Stored entries:
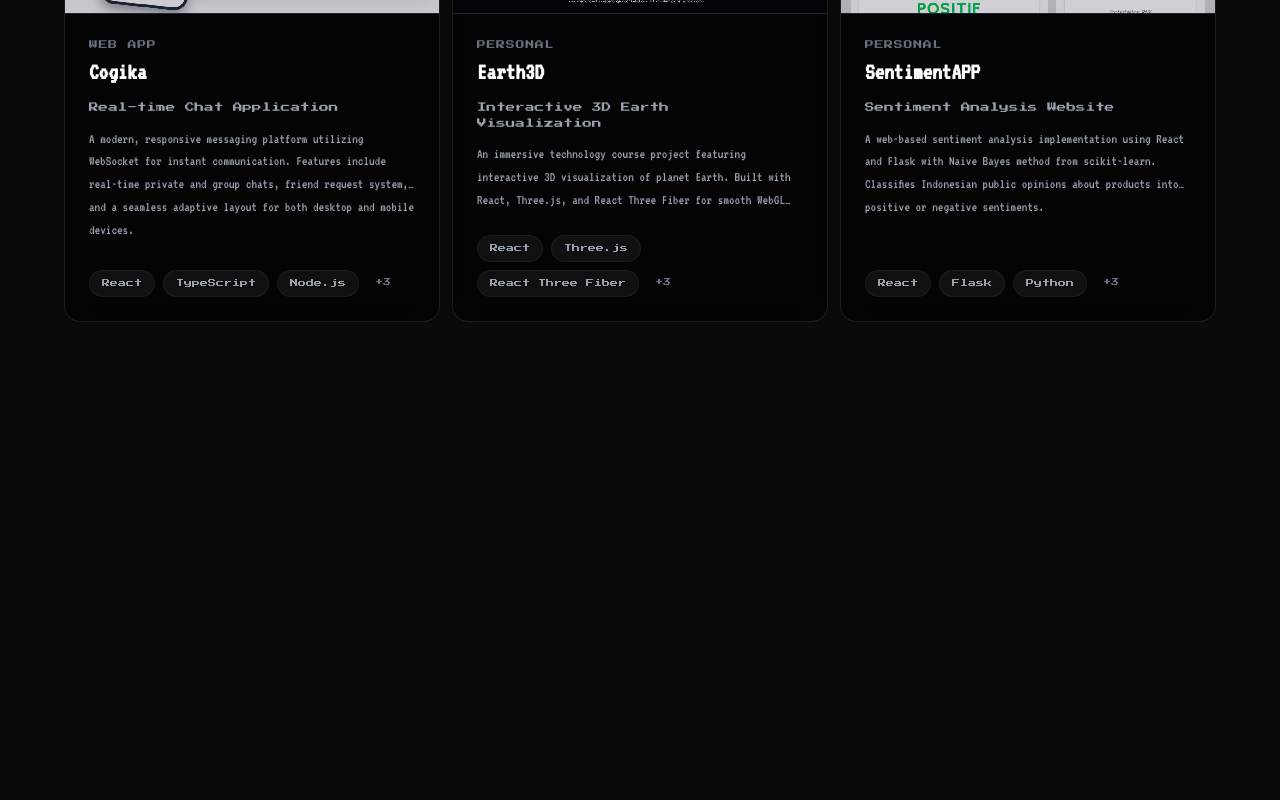
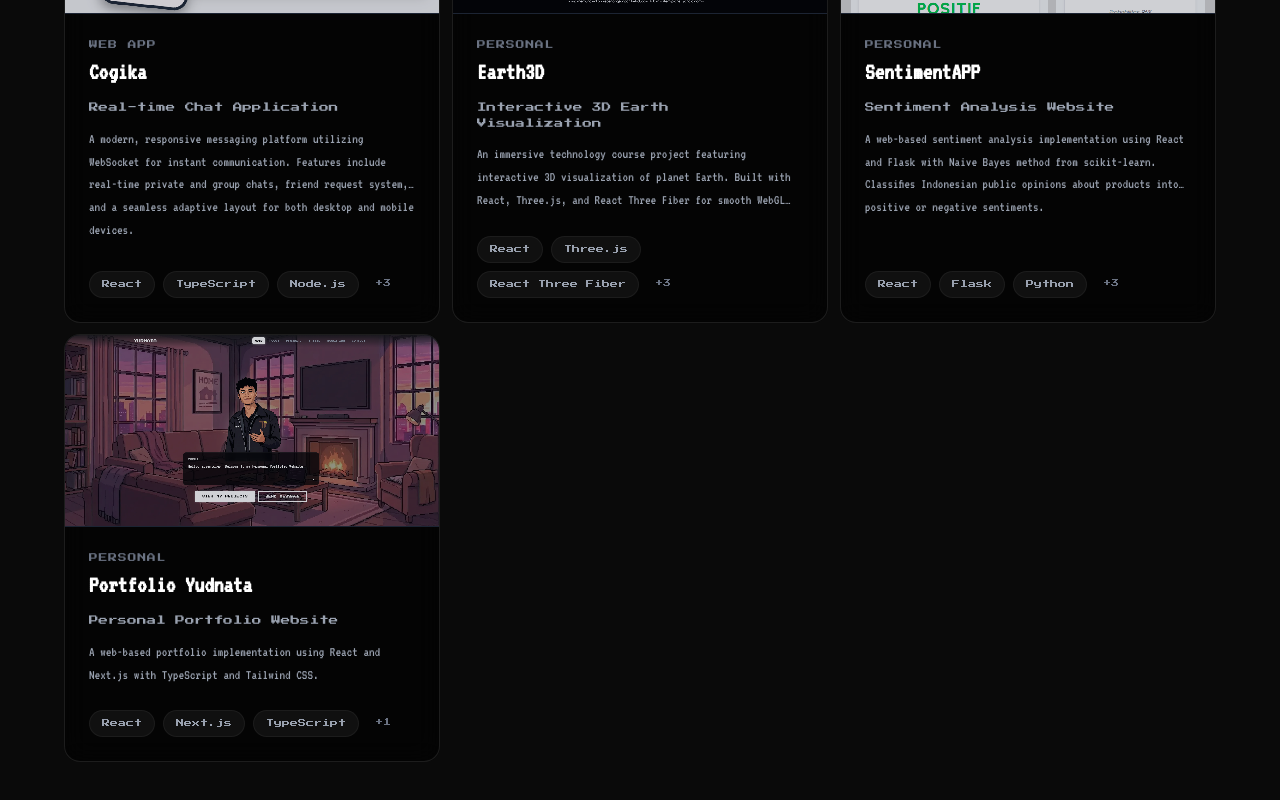
Before and after one commit to yudnata/portfolio-website, a Next.js app: page /projects in a window 1280 px wide. Shown: the part 932-1732 px from the top of the page. Before the commit the page ends 1334 px from the top, so only its background shows below. Built offline with nearby package versions, Linux system fonts and the light colour scheme.

Commit message:
add project and fix animation

```diff
--- a/app/contact/ContactContent.tsx
+++ b/app/contact/ContactContent.tsx
@@ -112,10 +112,7 @@ export default function ContactContent() {
         <section className="w-full max-w-5xl mx-auto">
           <div className="grid md:grid-cols-2 gap-12 items-start animate-pixel-fade anim-delay-800 transform transition-all duration-700">
             <div>
-              <p className="font-pixel text-primary text-xs mb-2 uppercase tracking-widest">
-                Contact
-              </p>
-              <h1 className="font-pixel text-3xl md:text-5xl font-bold mb-4 text-white text-shadow-pixel">
+              <h1 className="font-pixel text-2xl md:text-3xl font-bold mb-4 text-white text-shadow-pixel mt-10">
                 Get In Touch
               </h1>
               <p className="font-retro text-gray-300 text-lg mb-8 leading-relaxed">
@@ -164,7 +161,7 @@ export default function ContactContent() {
               </ul>
             </div>
 
-            <address className="not-italic space-y-4">
+            <address className="not-italic space-y-2">
               {contactInfo.map((info, idx) => (
                 <div
                   key={info.label}
--- a/app/projects/ProjectsContent.tsx
+++ b/app/projects/ProjectsContent.tsx
@@ -12,6 +12,14 @@ const categories = ['All', 'Personal', 'Web App', 'Enterprise'];
 export default function ProjectsContent() {
   const [activeCategory, setActiveCategory] = useState('All');
   const [selectedProject, setSelectedProject] = useState<Project | null>(null);
+  const [isFirstLoad, setIsFirstLoad] = useState(true);
+
+  useEffect(() => {
+    const timer = setTimeout(() => {
+      setIsFirstLoad(false);
+    }, 1500);
+    return () => clearTimeout(timer);
+  }, []);
 
   const filteredProjects =
     activeCategory === 'All' ? projects : projects.filter((p) => p.category === activeCategory);
@@ -36,7 +44,7 @@ export default function ProjectsContent() {
 
       <main className="pt-[100px] pb-20 px-4 md:px-12 min-h-screen">
         <article className="max-w-6xl mx-auto">
-          <header className="text-center mb-10 animate-slide-up anim-delay-800">
+          <header className="text-center mb-10 animate-slide-up anim-delay-500">
             <h1 className="font-pixel text-2xl md:text-3xl text-accent-alt text-shadow-pixel flex justify-center items-center gap-4">
               My Projects
             </h1>
@@ -44,7 +52,7 @@ export default function ProjectsContent() {
               Project completed & Project in progress
             </p>
           </header>
-          <nav className="flex justify-center flex-wrap gap-2 mb-10 animate-pixel-fade anim-delay-900">
+          <nav className="flex justify-center flex-wrap gap-2 mb-10 animate-pixel-fade anim-delay-600">
             {categories.map((category) => (
               <button
                 key={category}
@@ -65,10 +73,10 @@ export default function ProjectsContent() {
           <section className="grid grid-cols-1 md:grid-cols-2 lg:grid-cols-3 gap-3">
             {filteredProjects.map((project, index) => (
               <article
-                key={project.id}
+                key={`${activeCategory}-${project.id}`}
                 onClick={() => setSelectedProject(project)}
-                className="bg-black/60 backdrop-blur-md border border-white/10 rounded-2xl overflow-hidden transition-all duration-300 hover:-translate-y-1 hover:bg-black/70 hover:shadow-[0_0_25px_rgba(255,255,255,0.15)] cursor-pointer group animate-pixel-fade opacity-0 flex flex-col h-full"
-                style={{ animationDelay: `${0.8 + index * 0.1}s` }}
+                className="bg-black/60 backdrop-blur-md border border-white/10 rounded-2xl overflow-hidden transition-all duration-300 hover:-translate-y-1 hover:bg-black/70 hover:shadow-[0_0_25px_rgba(255,255,255,0.15)] cursor-pointer group animate-card-fade opacity-0 flex flex-col h-full"
+                style={{ animationDelay: isFirstLoad ? `${0.7 + index * 0.08}s` : `${index * 0.05}s` }}
               >
                 <figure className="relative w-full h-48 bg-gray-900 border-b border-white/5 overflow-hidden">
                   {project.image ? (
--- a/components/layout/Header.tsx
+++ b/components/layout/Header.tsx
@@ -110,7 +110,7 @@ export default function Header() {
         </nav>
 
         <button
-          className="md:hidden bg-transparent border-2 border-primary/50 text-white font-pixel cursor-pointer p-2 rounded-md hover:bg-white/10"
+          className="md:hidden bg-transparent text-white font-pixel cursor-pointer p-1  rounded-md hover:bg-white/10"
           onClick={() => setIsMobileMenuOpen((prev) => !prev)}
           aria-label={isMobileMenuOpen ? 'Close menu' : 'Open menu'}
           aria-expanded={isMobileMenuOpen}
--- a/data/index.ts
+++ b/data/index.ts
@@ -98,6 +98,19 @@ export const projects: Project[] = [
     status: 'Completed',
     githubUrl: 'https://github.com/yudnata/sentiment-analysis-app',
   },
+  {
+    id: 'portfolio',
+    title: 'Portfolio Yudnata',
+    subtitle: 'Personal Portfolio Website',
+    description:
+      'A web-based portfolio implementation using React and Next.js with TypeScript and Tailwind CSS.',
+    icon: '',
+    image: '/assets/projects/portfolio.png',
+    technologies: ['React', 'Next.js', 'TypeScript', 'Tailwind CSS'],
+    category: 'Personal',
+    status: 'Completed',
+    githubUrl: 'https://github.com/yudnata/portfolio-website',
+  },
 ];
 
 export const skillCategories: SkillCategory[] = [
@@ -149,7 +162,8 @@ export const educationList: Education[] = [
     institution: 'Udayana University, Bali',
     degree: 'Bachelor of Information Technology',
     period: 'Sep 2023 – Present',
-    description: 'Information Technology Student with GPA 3.77/4.00. Actively engaged in student organizations focusing on design and publication.',
+    description:
+      'Information Technology Student with GPA 3.77/4.00. Actively engaged in student organizations focusing on design and publication.',
     icon: '/icons/unud.png',
     achievements: [
       'GPA 3.77 / 4.00',
@@ -163,7 +177,8 @@ export const educationList: Education[] = [
     institution: 'Dicoding & Accenture',
     degree: 'React – Backend Cohort (Asah Program)',
     period: 'Aug 2025 – Feb 2026',
-    description: 'Intensive Fullstack Development program. Collaborating on web applications using React.js, Node.js, and Agile SDLC methodologies.',
+    description:
+      'Intensive Fullstack Development program. Collaborating on web applications using React.js, Node.js, and Agile SDLC methodologies.',
     icon: '/icons/asah.png',
     achievements: [
       'Awarded as Best Capstone Project',
--- a/styles/globals.css
+++ b/styles/globals.css
@@ -101,6 +101,11 @@
   animation: pixelFade 3s cubic-bezier(0.25, 0.46, 0.45, 0.94) forwards;
 }
 
+@utility animate-card-fade {
+  opacity: 0;
+  animation: cardFade 0.6s cubic-bezier(0.22, 1, 0.36, 1) forwards;
+}
+
 /* Animation Delay Utilities */
 @utility anim-delay-300 {
   animation-delay: 300ms;
@@ -164,3 +169,16 @@
     filter: blur(0);
   }
 }
+
+@keyframes cardFade {
+  0% {
+    opacity: 0;
+    transform: translateY(15px) scale(0.95);
+    filter: blur(2px);
+  }
+  100% {
+    opacity: 1;
+    transform: translateY(0) scale(1);
+    filter: blur(0);
+  }
+}
```
Also changed, not shown: public/assets/projects/portfolio.png (added).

Work order:
The result should be all the records, retyped exactly, with no pictures among them.

Answer to this exercise:
Before and after one commit to yudnata/portfolio-website, a Next.js app: page /projects in a window 1280 px wide. Shown: the part 932-1732 px from the top of the page. Before the commit the page ends 1334 px from the top, so only its background shows below. Built offline with nearby package versions, Linux system fonts and the light colour scheme.

Commit message:
add project and fix animation

```diff
--- a/app/contact/ContactContent.tsx
+++ b/app/contact/ContactContent.tsx
@@ -112,10 +112,7 @@ export default function ContactContent() {
         <section className="w-full max-w-5xl mx-auto">
           <div className="grid md:grid-cols-2 gap-12 items-start animate-pixel-fade anim-delay-800 transform transition-all duration-700">
             <div>
-              <p className="font-pixel text-primary text-xs mb-2 uppercase tracking-widest">
-                Contact
-              </p>
-              <h1 className="font-pixel text-3xl md:text-5xl font-bold mb-4 text-white text-shadow-pixel">
+              <h1 className="font-pixel text-2xl md:text-3xl font-bold mb-4 text-white text-shadow-pixel mt-10">
                 Get In Touch
               </h1>
               <p className="font-retro text-gray-300 text-lg mb-8 leading-relaxed">
@@ -164,7 +161,7 @@ export default function ContactContent() {
               </ul>
             </div>
 
-            <address className="not-italic space-y-4">
+            <address className="not-italic space-y-2">
               {contactInfo.map((info, idx) => (
                 <div
                   key={info.label}
--- a/app/projects/ProjectsContent.tsx
+++ b/app/projects/ProjectsContent.tsx
@@ -12,6 +12,14 @@ const categories = ['All', 'Personal', 'Web App', 'Enterprise'];
 export default function ProjectsContent() {
   const [activeCategory, setActiveCategory] = useState('All');
   const [selectedProject, setSelectedProject] = useState<Project | null>(null);
+  const [isFirstLoad, setIsFirstLoad] = useState(true);
+
+  useEffect(() => {
+    const timer = setTimeout(() => {
+      setIsFirstLoad(false);
+    }, 1500);
+    return () => clearTimeout(timer);
+  }, []);
 
   const filteredProjects =
     activeCategory === 'All' ? projects : projects.filter((p) => p.category === activeCategory);
@@ -36,7 +44,7 @@ export default function ProjectsContent() {
 
       <main className="pt-[100px] pb-20 px-4 md:px-12 min-h-screen">
         <article className="max-w-6xl mx-auto">
-          <header className="text-center mb-10 animate-slide-up anim-delay-800">
+          <header className="text-center mb-10 animate-slide-up anim-delay-500">
             <h1 className="font-pixel text-2xl md:text-3xl text-accent-alt text-shadow-pixel flex justify-center items-center gap-4">
               My Projects
             </h1>
@@ -44,7 +52,7 @@ export default function ProjectsContent() {
               Project completed & Project in progress
             </p>
           </header>
-          <nav className="flex justify-center flex-wrap gap-2 mb-10 animate-pixel-fade anim-delay-900">
+          <nav className="flex justify-center flex-wrap gap-2 mb-10 animate-pixel-fade anim-delay-600">
             {categories.map((category) => (
               <button
                 key={category}
@@ -65,10 +73,10 @@ export default function ProjectsContent() {
           <section className="grid grid-cols-1 md:grid-cols-2 lg:grid-cols-3 gap-3">
             {filteredProjects.map((project, index) => (
               <article
-                key={project.id}
+                key={`${activeCategory}-${project.id}`}
                 onClick={() => setSelectedProject(project)}
-                className="bg-black/60 backdrop-blur-md border border-white/10 rounded-2xl overflow-hidden transition-all duration-300 hover:-translate-y-1 hover:bg-black/70 hover:shadow-[0_0_25px_rgba(255,255,255,0.15)] cursor-pointer group animate-pixel-fade opacity-0 flex flex-col h-full"
-                style={{ animationDelay: `${0.8 + index * 0.1}s` }}
+                className="bg-black/60 backdrop-blur-md border border-white/10 rounded-2xl overflow-hidden transition-all duration-300 hover:-translate-y-1 hover:bg-black/70 hover:shadow-[0_0_25px_rgba(255,255,255,0.15)] cursor-pointer group animate-card-fade opacity-0 flex flex-col h-full"
+                style={{ animationDelay: isFirstLoad ? `${0.7 + index * 0.08}s` : `${index * 0.05}s` }}
               >
                 <figure className="relative w-full h-48 bg-gray-900 border-b border-white/5 overflow-hidden">
                   {project.image ? (
--- a/components/layout/Header.tsx
+++ b/components/layout/Header.tsx
@@ -110,7 +110,7 @@ export default function Header() {
         </nav>
 
         <button
-          className="md:hidden bg-transparent border-2 border-primary/50 text-white font-pixel cursor-pointer p-2 rounded-md hover:bg-white/10"
+          className="md:hidden bg-transparent text-white font-pixel cursor-pointer p-1  rounded-md hover:bg-white/10"
           onClick={() => setIsMobileMenuOpen((prev) => !prev)}
           aria-label={isMobileMenuOpen ? 'Close menu' : 'Open menu'}
           aria-expanded={isMobileMenuOpen}
--- a/data/index.ts
+++ b/data/index.ts
@@ -98,6 +98,19 @@ export const projects: Project[] = [
     status: 'Completed',
     githubUrl: 'https://github.com/yudnata/sentiment-analysis-app',
   },
+  {
+    id: 'portfolio',
+    title: 'Portfolio Yudnata',
+    subtitle: 'Personal Portfolio Website',
+    description:
+      'A web-based portfolio implementation using React and Next.js with TypeScript and Tailwind CSS.',
+    icon: '',
+    image: '/assets/projects/portfolio.png',
+    technologies: ['React', 'Next.js', 'TypeScript', 'Tailwind CSS'],
+    category: 'Personal',
+    status: 'Completed',
+    githubUrl: 'https://github.com/yudnata/portfolio-website',
+  },
 ];
 
 export const skillCategories: SkillCategory[] = [
@@ -149,7 +162,8 @@ export const educationList: Education[] = [
     institution: 'Udayana University, Bali',
     degree: 'Bachelor of Information Technology',
     period: 'Sep 2023 – Present',
-    description: 'Information Technology Student with GPA 3.77/4.00. Actively engaged in student organizations focusing on design and publication.',
+    description:
+      'Information Technology Student with GPA 3.77/4.00. Actively engaged in student organizations focusing on design and publication.',
     icon: '/icons/unud.png',
     achievements: [
       'GPA 3.77 / 4.00',
@@ -163,7 +177,8 @@ export const educationList: Education[] = [
     institution: 'Dicoding & Accenture',
     degree: 'React – Backend Cohort (Asah Program)',
     period: 'Aug 2025 – Feb 2026',
-    description: 'Intensive Fullstack Development program. Collaborating on web applications using React.js, Node.js, and Agile SDLC methodologies.',
+    description:
+      'Intensive Fullstack Development program. Collaborating on web applications using React.js, Node.js, and Agile SDLC methodologies.',
     icon: '/icons/asah.png',
     achievements: [
       'Awarded as Best Capstone Project',
--- a/styles/globals.css
+++ b/styles/globals.css
@@ -101,6 +101,11 @@
   animation: pixelFade 3s cubic-bezier(0.25, 0.46, 0.45, 0.94) forwards;
 }
 
+@utility animate-card-fade {
+  opacity: 0;
+  animation: cardFade 0.6s cubic-bezier(0.22, 1, 0.36, 1) forwards;
+}
+
 /* Animation Delay Utilities */
 @utility anim-delay-300 {
   animation-delay: 300ms;
@@ -164,3 +169,16 @@
     filter: blur(0);
   }
 }
+
+@keyframes cardFade {
+  0% {
+    opacity: 0;
+    transform: translateY(15px) scale(0.95);
+    filter: blur(2px);
+  }
+  100% {
+    opacity: 1;
+    transform: translateY(0) scale(1);
+    filter: blur(0);
+  }
+}
```
Also changed, not shown: public/assets/projects/portfolio.png (added).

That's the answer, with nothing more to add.